Not sure that is entirely fair. It implies that people who are going through a voluntary severance are not hard workers, and that people who go on Amazon or other e-commerce sites from their offices aren’t smart, innovative and highly engaged employees.

We live in a new world, where even people of excellence have employment issues, and where multitasking employees are able to order some Christmas presents while getting all of their work done.




Finally, I commented the other day that it doesn’t really matter how you define the word “recession” – it seems clear to me and a lot of consumers that no matter how you measure it, we’re in one.

Nice thought out response, Kevin. From everything that I've read a recession has an exact definition of 2 consecutive quarters of negative growth in GDP. Though things may "feel" like a recession technically, and by definition we are not in one until the 2 consecutive quarter mark is hit. Your response is kind of like holding a 12 oz. can of Coke in your hand and saying, "Don't care how you measure it. This is one cup of soda."

Not only are you wrong, your blissful ignorance fuels consumer hysteria that the sky is falling.


Well, if I’m going to be ignorant, I’d just as soon be blissful about it. There’s nothing worse than a bitter, miserable ignoramus.

I’m flattered that you think I have the kind of juice that fuels consumer hysteria. But you are missing the point…if for no other reason that consumer hysteria doesn’t need much fueling these days. (Though I might argue with the word “hysteria,” which doesn’t seem accurate. There seems to be a lot of concern and worry, but not too much hysteria. Not yet, anyway.)

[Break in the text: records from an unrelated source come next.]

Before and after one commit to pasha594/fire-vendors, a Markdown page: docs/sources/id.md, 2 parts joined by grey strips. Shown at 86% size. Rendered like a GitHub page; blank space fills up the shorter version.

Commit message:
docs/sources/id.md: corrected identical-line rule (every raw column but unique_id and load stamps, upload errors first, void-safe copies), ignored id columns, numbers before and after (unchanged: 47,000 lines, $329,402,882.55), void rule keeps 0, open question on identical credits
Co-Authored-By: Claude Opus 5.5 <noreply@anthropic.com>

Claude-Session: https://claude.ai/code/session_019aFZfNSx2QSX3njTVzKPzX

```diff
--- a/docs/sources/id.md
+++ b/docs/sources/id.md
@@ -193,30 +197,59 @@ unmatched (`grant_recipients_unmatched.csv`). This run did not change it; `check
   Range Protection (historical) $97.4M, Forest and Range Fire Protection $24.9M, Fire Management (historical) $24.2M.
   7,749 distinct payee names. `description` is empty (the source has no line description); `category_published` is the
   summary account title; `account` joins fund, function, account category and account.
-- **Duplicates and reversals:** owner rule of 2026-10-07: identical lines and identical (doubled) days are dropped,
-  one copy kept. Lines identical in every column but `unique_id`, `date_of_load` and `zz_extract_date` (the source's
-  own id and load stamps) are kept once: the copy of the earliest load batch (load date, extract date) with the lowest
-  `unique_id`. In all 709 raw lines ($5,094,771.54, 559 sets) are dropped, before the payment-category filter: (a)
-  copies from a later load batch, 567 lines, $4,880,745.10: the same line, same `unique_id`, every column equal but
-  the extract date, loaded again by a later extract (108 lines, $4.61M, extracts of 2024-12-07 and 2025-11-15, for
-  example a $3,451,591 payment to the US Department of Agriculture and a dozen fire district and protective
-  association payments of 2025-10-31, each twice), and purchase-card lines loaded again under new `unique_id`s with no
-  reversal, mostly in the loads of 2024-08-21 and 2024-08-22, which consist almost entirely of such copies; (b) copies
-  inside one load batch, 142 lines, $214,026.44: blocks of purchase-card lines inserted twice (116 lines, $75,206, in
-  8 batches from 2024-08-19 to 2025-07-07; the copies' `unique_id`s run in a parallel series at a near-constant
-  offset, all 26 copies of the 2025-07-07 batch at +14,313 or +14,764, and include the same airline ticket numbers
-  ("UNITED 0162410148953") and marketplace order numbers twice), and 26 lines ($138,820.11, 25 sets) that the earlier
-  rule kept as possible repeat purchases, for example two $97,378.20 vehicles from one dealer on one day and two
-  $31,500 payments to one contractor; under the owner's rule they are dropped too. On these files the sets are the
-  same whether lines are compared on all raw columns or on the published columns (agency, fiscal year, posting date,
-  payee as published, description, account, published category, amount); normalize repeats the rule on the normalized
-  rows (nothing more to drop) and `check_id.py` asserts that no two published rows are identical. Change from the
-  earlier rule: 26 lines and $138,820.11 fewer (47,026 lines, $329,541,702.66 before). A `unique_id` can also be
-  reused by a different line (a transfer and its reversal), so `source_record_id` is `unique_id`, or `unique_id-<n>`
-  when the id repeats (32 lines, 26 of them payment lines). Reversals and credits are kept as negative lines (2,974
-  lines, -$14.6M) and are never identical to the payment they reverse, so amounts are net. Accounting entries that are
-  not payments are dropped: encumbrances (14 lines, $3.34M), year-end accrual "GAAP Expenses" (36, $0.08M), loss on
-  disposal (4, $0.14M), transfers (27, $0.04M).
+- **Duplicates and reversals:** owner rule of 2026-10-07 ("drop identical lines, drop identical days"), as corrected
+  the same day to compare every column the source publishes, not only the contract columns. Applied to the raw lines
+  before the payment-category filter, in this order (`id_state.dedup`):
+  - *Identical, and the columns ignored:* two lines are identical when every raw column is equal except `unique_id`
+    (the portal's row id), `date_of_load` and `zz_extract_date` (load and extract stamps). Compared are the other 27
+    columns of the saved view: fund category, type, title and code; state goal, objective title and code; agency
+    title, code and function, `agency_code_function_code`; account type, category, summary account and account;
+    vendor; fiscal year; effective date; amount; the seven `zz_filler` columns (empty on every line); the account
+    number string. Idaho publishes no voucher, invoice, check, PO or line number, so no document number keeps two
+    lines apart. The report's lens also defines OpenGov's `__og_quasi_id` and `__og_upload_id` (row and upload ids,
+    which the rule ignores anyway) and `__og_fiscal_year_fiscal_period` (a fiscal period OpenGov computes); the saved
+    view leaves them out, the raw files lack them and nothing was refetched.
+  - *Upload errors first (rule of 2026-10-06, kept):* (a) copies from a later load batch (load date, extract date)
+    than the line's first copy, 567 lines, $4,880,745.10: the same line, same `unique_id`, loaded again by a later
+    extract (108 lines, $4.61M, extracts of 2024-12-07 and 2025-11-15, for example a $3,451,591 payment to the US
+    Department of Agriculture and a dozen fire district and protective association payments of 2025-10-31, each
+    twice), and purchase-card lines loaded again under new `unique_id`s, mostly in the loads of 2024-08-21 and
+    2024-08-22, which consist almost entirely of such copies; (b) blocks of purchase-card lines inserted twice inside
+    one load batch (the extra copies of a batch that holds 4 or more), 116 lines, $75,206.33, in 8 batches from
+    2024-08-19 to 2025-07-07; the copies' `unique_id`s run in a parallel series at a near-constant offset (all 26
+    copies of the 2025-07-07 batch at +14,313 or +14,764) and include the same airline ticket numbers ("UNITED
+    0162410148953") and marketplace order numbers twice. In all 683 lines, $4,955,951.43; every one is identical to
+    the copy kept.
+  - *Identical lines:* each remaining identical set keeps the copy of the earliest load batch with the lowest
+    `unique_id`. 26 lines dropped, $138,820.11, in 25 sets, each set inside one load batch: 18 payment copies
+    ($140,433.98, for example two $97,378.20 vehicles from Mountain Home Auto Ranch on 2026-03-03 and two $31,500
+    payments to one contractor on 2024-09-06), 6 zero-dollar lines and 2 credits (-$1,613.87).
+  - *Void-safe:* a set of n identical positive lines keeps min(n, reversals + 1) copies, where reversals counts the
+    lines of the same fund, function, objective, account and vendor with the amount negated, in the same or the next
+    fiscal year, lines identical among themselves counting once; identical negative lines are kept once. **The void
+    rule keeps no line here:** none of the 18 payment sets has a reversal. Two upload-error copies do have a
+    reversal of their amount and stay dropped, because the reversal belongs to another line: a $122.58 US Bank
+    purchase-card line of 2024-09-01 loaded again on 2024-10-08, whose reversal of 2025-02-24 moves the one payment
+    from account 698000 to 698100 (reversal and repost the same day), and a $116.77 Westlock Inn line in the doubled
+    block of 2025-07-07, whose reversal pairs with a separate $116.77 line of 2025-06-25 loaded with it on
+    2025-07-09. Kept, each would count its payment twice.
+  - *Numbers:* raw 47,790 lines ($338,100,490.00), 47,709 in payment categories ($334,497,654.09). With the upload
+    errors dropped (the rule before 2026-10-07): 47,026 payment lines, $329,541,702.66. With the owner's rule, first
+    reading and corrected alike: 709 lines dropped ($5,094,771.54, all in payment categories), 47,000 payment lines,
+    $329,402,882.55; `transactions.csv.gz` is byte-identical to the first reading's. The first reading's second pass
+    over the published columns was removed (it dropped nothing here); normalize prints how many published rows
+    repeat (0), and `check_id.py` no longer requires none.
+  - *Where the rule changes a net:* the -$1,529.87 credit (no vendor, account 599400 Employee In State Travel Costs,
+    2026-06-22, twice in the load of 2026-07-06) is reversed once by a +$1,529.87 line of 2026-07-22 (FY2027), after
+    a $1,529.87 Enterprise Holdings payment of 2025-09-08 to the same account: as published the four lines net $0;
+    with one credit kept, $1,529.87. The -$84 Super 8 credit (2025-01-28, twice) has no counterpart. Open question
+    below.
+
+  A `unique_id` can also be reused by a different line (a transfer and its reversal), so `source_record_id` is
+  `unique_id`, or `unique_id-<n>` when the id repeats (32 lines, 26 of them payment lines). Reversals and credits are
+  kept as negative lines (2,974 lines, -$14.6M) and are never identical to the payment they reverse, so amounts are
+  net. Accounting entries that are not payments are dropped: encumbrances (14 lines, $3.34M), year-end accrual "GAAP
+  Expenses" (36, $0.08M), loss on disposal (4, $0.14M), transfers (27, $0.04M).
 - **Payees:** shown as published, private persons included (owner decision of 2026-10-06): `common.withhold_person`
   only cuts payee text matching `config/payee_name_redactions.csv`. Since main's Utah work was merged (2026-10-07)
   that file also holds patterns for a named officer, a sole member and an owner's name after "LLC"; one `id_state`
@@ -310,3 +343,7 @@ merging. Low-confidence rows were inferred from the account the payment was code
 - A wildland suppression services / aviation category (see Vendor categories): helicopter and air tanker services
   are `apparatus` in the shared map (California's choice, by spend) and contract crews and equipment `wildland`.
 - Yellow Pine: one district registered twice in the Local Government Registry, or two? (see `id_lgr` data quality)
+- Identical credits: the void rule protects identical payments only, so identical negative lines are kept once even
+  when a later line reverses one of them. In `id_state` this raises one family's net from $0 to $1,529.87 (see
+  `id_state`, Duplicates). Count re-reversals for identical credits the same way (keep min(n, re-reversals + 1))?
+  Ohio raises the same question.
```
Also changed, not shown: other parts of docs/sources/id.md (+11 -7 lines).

Consumers have realized that we’ve been in a recessionary environment for months, and it seems to me that while legislators and economists have debated technical definitions, they managed to ignore the real and serious problems that we face. And I wonder to what extent some retailers and manufacturers convinced themselves that this was just a temporary dip in the economy, instead of the more serious circumstance in which we find ourselves.

KC's View: